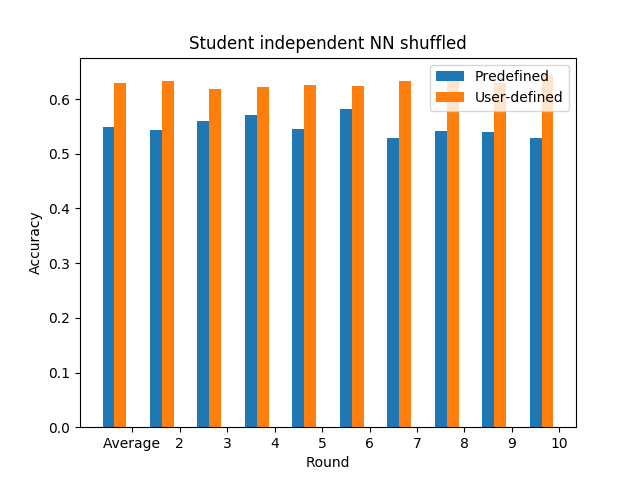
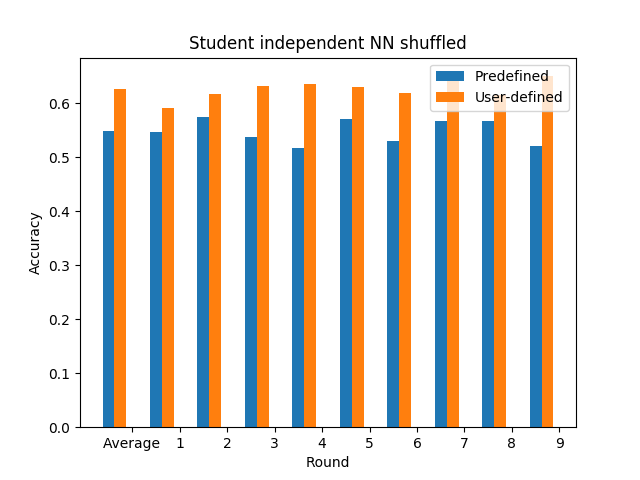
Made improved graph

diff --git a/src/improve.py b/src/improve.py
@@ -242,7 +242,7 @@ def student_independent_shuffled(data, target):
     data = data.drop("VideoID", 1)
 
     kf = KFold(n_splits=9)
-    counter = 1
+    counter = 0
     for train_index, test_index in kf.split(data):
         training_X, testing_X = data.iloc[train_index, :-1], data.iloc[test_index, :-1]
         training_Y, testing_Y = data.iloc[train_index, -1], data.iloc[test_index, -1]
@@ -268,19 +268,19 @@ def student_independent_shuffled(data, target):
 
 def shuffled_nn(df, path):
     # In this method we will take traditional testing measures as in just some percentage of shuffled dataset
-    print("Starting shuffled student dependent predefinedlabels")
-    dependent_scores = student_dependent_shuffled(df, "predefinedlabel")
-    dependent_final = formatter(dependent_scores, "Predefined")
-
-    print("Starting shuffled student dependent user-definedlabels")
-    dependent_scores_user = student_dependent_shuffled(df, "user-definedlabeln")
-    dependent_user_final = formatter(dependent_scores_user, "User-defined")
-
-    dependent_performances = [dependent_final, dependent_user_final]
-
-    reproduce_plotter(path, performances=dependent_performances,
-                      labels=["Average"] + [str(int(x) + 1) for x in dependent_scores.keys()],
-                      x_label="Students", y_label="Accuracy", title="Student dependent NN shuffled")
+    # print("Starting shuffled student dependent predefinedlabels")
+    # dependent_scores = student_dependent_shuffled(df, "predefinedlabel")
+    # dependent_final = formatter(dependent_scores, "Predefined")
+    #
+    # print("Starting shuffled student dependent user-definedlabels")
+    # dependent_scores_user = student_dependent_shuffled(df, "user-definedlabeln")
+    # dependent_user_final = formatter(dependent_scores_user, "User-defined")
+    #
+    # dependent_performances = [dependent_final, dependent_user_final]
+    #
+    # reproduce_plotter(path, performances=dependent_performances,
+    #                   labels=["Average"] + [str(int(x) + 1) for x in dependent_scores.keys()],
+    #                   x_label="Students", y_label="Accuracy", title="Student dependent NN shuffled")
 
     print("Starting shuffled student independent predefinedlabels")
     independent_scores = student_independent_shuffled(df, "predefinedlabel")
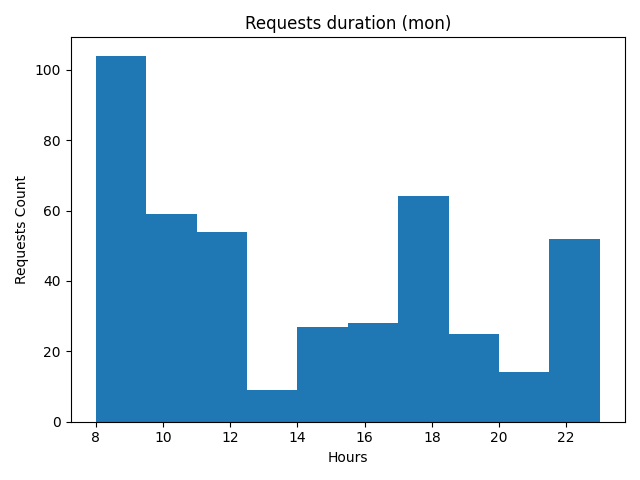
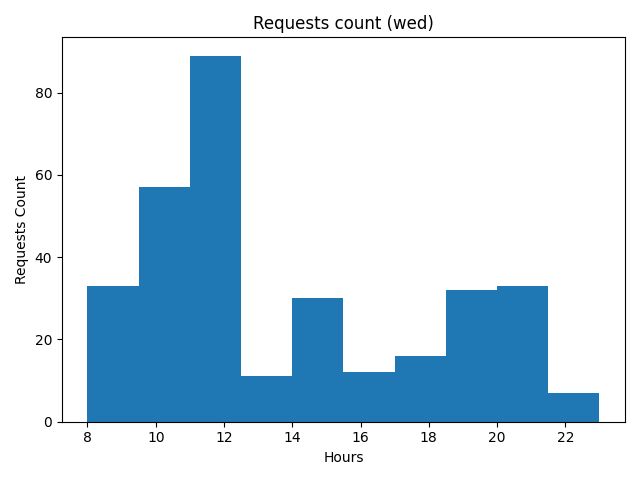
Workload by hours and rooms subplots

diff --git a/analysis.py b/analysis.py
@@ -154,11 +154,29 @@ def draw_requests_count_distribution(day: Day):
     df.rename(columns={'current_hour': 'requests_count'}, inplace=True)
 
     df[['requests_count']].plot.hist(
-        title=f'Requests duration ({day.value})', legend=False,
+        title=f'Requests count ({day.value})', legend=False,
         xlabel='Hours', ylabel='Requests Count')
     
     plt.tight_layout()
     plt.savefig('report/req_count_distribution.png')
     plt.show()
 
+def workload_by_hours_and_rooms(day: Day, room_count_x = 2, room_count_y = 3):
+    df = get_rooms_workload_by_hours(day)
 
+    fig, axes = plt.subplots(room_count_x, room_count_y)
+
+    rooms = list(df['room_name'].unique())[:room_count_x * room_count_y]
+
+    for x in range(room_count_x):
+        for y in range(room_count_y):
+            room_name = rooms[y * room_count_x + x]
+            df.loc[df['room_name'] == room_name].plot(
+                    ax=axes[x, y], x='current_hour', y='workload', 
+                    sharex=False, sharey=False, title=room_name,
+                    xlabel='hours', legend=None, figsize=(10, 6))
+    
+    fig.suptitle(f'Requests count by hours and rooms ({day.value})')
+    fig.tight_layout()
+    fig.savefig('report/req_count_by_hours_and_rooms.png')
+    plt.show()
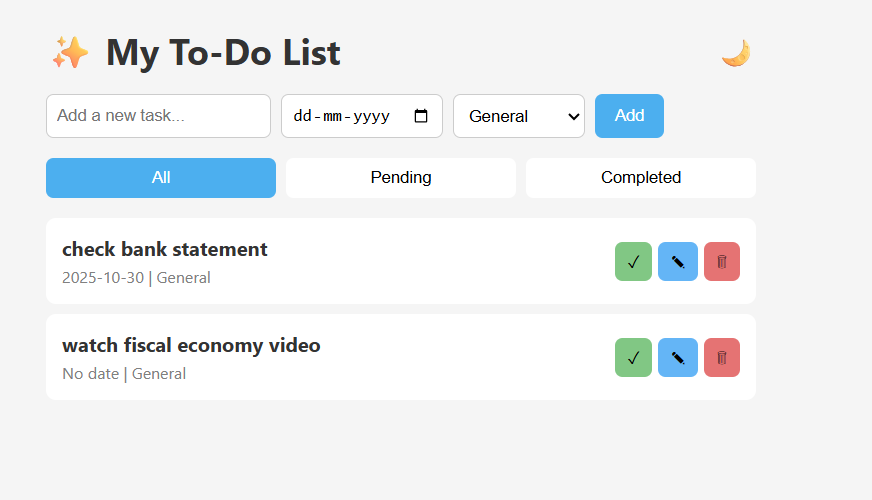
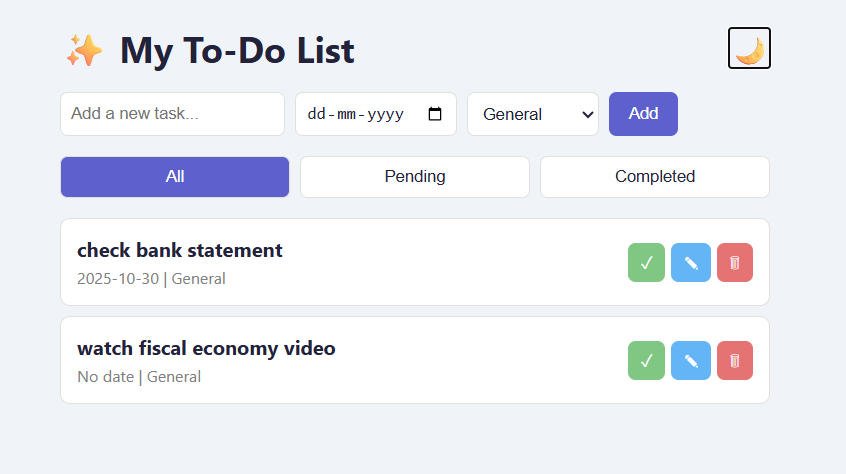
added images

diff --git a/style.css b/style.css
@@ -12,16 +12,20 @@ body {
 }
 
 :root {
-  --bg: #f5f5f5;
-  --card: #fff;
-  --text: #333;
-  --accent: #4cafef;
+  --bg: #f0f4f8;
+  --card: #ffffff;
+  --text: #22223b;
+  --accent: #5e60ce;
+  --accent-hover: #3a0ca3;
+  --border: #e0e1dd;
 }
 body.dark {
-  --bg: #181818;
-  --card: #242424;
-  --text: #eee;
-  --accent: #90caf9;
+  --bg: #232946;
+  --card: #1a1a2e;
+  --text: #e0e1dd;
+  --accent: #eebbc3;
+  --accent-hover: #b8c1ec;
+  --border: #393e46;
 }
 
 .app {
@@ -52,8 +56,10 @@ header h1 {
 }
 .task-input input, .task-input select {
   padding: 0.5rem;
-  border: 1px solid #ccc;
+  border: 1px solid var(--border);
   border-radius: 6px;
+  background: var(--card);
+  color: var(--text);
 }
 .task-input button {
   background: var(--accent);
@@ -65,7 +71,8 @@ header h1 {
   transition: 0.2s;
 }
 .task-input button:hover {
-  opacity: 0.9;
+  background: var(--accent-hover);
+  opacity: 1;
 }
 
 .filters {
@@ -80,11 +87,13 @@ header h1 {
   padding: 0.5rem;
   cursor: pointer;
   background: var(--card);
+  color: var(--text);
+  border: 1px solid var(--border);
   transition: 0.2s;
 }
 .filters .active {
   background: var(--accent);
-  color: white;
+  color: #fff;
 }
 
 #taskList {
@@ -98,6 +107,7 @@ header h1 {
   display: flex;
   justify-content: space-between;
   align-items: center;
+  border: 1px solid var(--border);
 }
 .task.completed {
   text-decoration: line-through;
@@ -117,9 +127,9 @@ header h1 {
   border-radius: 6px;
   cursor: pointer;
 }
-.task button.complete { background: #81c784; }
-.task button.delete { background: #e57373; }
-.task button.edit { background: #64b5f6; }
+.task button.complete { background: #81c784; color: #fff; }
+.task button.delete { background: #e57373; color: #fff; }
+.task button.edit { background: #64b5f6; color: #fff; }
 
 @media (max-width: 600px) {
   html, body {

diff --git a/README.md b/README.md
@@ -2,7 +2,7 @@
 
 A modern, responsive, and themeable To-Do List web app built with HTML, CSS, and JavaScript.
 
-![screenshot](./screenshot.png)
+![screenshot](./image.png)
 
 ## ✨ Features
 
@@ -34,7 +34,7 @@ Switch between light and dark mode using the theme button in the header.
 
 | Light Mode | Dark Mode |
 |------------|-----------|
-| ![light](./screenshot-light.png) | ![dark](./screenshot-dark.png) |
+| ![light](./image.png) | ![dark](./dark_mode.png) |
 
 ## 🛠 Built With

● **Exercise instructions**: Set down each record above exactly as it stands and leave out all pictures.

● **Answer to this task**:
Made improved graph

diff --git a/src/improve.py b/src/improve.py
@@ -242,7 +242,7 @@ def student_independent_shuffled(data, target):
     data = data.drop("VideoID", 1)
 
     kf = KFold(n_splits=9)
-    counter = 1
+    counter = 0
     for train_index, test_index in kf.split(data):
         training_X, testing_X = data.iloc[train_index, :-1], data.iloc[test_index, :-1]
         training_Y, testing_Y = data.iloc[train_index, -1], data.iloc[test_index, -1]
@@ -268,19 +268,19 @@ def student_independent_shuffled(data, target):
 
 def shuffled_nn(df, path):
     # In this method we will take traditional testing measures as in just some percentage of shuffled dataset
-    print("Starting shuffled student dependent predefinedlabels")
-    dependent_scores = student_dependent_shuffled(df, "predefinedlabel")
-    dependent_final = formatter(dependent_scores, "Predefined")
-
-    print("Starting shuffled student dependent user-definedlabels")
-    dependent_scores_user = student_dependent_shuffled(df, "user-definedlabeln")
-    dependent_user_final = formatter(dependent_scores_user, "User-defined")
-
-    dependent_performances = [dependent_final, dependent_user_final]
-
-    reproduce_plotter(path, performances=dependent_performances,
-                      labels=["Average"] + [str(int(x) + 1) for x in dependent_scores.keys()],
-                      x_label="Students", y_label="Accuracy", title="Student dependent NN shuffled")
+    # print("Starting shuffled student dependent predefinedlabels")
+    # dependent_scores = student_dependent_shuffled(df, "predefinedlabel")
+    # dependent_final = formatter(dependent_scores, "Predefined")
+    #
+    # print("Starting shuffled student dependent user-definedlabels")
+    # dependent_scores_user = student_dependent_shuffled(df, "user-definedlabeln")
+    # dependent_user_final = formatter(dependent_scores_user, "User-defined")
+    #
+    # dependent_performances = [dependent_final, dependent_user_final]
+    #
+    # reproduce_plotter(path, performances=dependent_performances,
+    #                   labels=["Average"] + [str(int(x) + 1) for x in dependent_scores.keys()],
+    #                   x_label="Students", y_label="Accuracy", title="Student dependent NN shuffled")
 
     print("Starting shuffled student independent predefinedlabels")
     independent_scores = student_independent_shuffled(df, "predefinedlabel")
Workload by hours and rooms subplots

diff --git a/analysis.py b/analysis.py
@@ -154,11 +154,29 @@ def draw_requests_count_distribution(day: Day):
     df.rename(columns={'current_hour': 'requests_count'}, inplace=True)
 
     df[['requests_count']].plot.hist(
-        title=f'Requests duration ({day.value})', legend=False,
+        title=f'Requests count ({day.value})', legend=False,
         xlabel='Hours', ylabel='Requests Count')
     
     plt.tight_layout()
     plt.savefig('report/req_count_distribution.png')
     plt.show()
 
+def workload_by_hours_and_rooms(day: Day, room_count_x = 2, room_count_y = 3):
+    df = get_rooms_workload_by_hours(day)
 
+    fig, axes = plt.subplots(room_count_x, room_count_y)
+
+    rooms = list(df['room_name'].unique())[:room_count_x * room_count_y]
+
+    for x in range(room_count_x):
+        for y in range(room_count_y):
+            room_name = rooms[y * room_count_x + x]
+            df.loc[df['room_name'] == room_name].plot(
+                    ax=axes[x, y], x='current_hour', y='workload', 
+                    sharex=False, sharey=False, title=room_name,
+                    xlabel='hours', legend=None, figsize=(10, 6))
+    
+    fig.suptitle(f'Requests count by hours and rooms ({day.value})')
+    fig.tight_layout()
+    fig.savefig('report/req_count_by_hours_and_rooms.png')
+    plt.show()
added images

diff --git a/style.css b/style.css
@@ -12,16 +12,20 @@ body {
 }
 
 :root {
-  --bg: #f5f5f5;
-  --card: #fff;
-  --text: #333;
-  --accent: #4cafef;
+  --bg: #f0f4f8;
+  --card: #ffffff;
+  --text: #22223b;
+  --accent: #5e60ce;
+  --accent-hover: #3a0ca3;
+  --border: #e0e1dd;
 }
 body.dark {
-  --bg: #181818;
-  --card: #242424;
-  --text: #eee;
-  --accent: #90caf9;
+  --bg: #232946;
+  --card: #1a1a2e;
+  --text: #e0e1dd;
+  --accent: #eebbc3;
+  --accent-hover: #b8c1ec;
+  --border: #393e46;
 }
 
 .app {
@@ -52,8 +56,10 @@ header h1 {
 }
 .task-input input, .task-input select {
   padding: 0.5rem;
-  border: 1px solid #ccc;
+  border: 1px solid var(--border);
   border-radius: 6px;
+  background: var(--card);
+  color: var(--text);
 }
 .task-input button {
   background: var(--accent);
@@ -65,7 +71,8 @@ header h1 {
   transition: 0.2s;
 }
 .task-input button:hover {
-  opacity: 0.9;
+  background: var(--accent-hover);
+  opacity: 1;
 }
 
 .filters {
@@ -80,11 +87,13 @@ header h1 {
   padding: 0.5rem;
   cursor: pointer;
   background: var(--card);
+  color: var(--text);
+  border: 1px solid var(--border);
   transition: 0.2s;
 }
 .filters .active {
   background: var(--accent);
-  color: white;
+  color: #fff;
 }
 
 #taskList {
@@ -98,6 +107,7 @@ header h1 {
   display: flex;
   justify-content: space-between;
   align-items: center;
+  border: 1px solid var(--border);
 }
 .task.completed {
   text-decoration: line-through;
@@ -117,9 +127,9 @@ header h1 {
   border-radius: 6px;
   cursor: pointer;
 }
-.task button.complete { background: #81c784; }
-.task button.delete { background: #e57373; }
-.task button.edit { background: #64b5f6; }
+.task button.complete { background: #81c784; color: #fff; }
+.task button.delete { background: #e57373; color: #fff; }
+.task button.edit { background: #64b5f6; color: #fff; }
 
 @media (max-width: 600px) {
   html, body {

diff --git a/README.md b/README.md
@@ -2,7 +2,7 @@
 
 A modern, responsive, and themeable To-Do List web app built with HTML, CSS, and JavaScript.
 
-![screenshot](./screenshot.png)
+![screenshot](./image.png)
 
 ## ✨ Features
 
@@ -34,7 +34,7 @@ Switch between light and dark mode using the theme button in the header.
 
 | Light Mode | Dark Mode |
 |------------|-----------|
-| ![light](./screenshot-light.png) | ![dark](./screenshot-dark.png) |
+| ![light](./image.png) | ![dark](./dark_mode.png) |
 
 ## 🛠 Built With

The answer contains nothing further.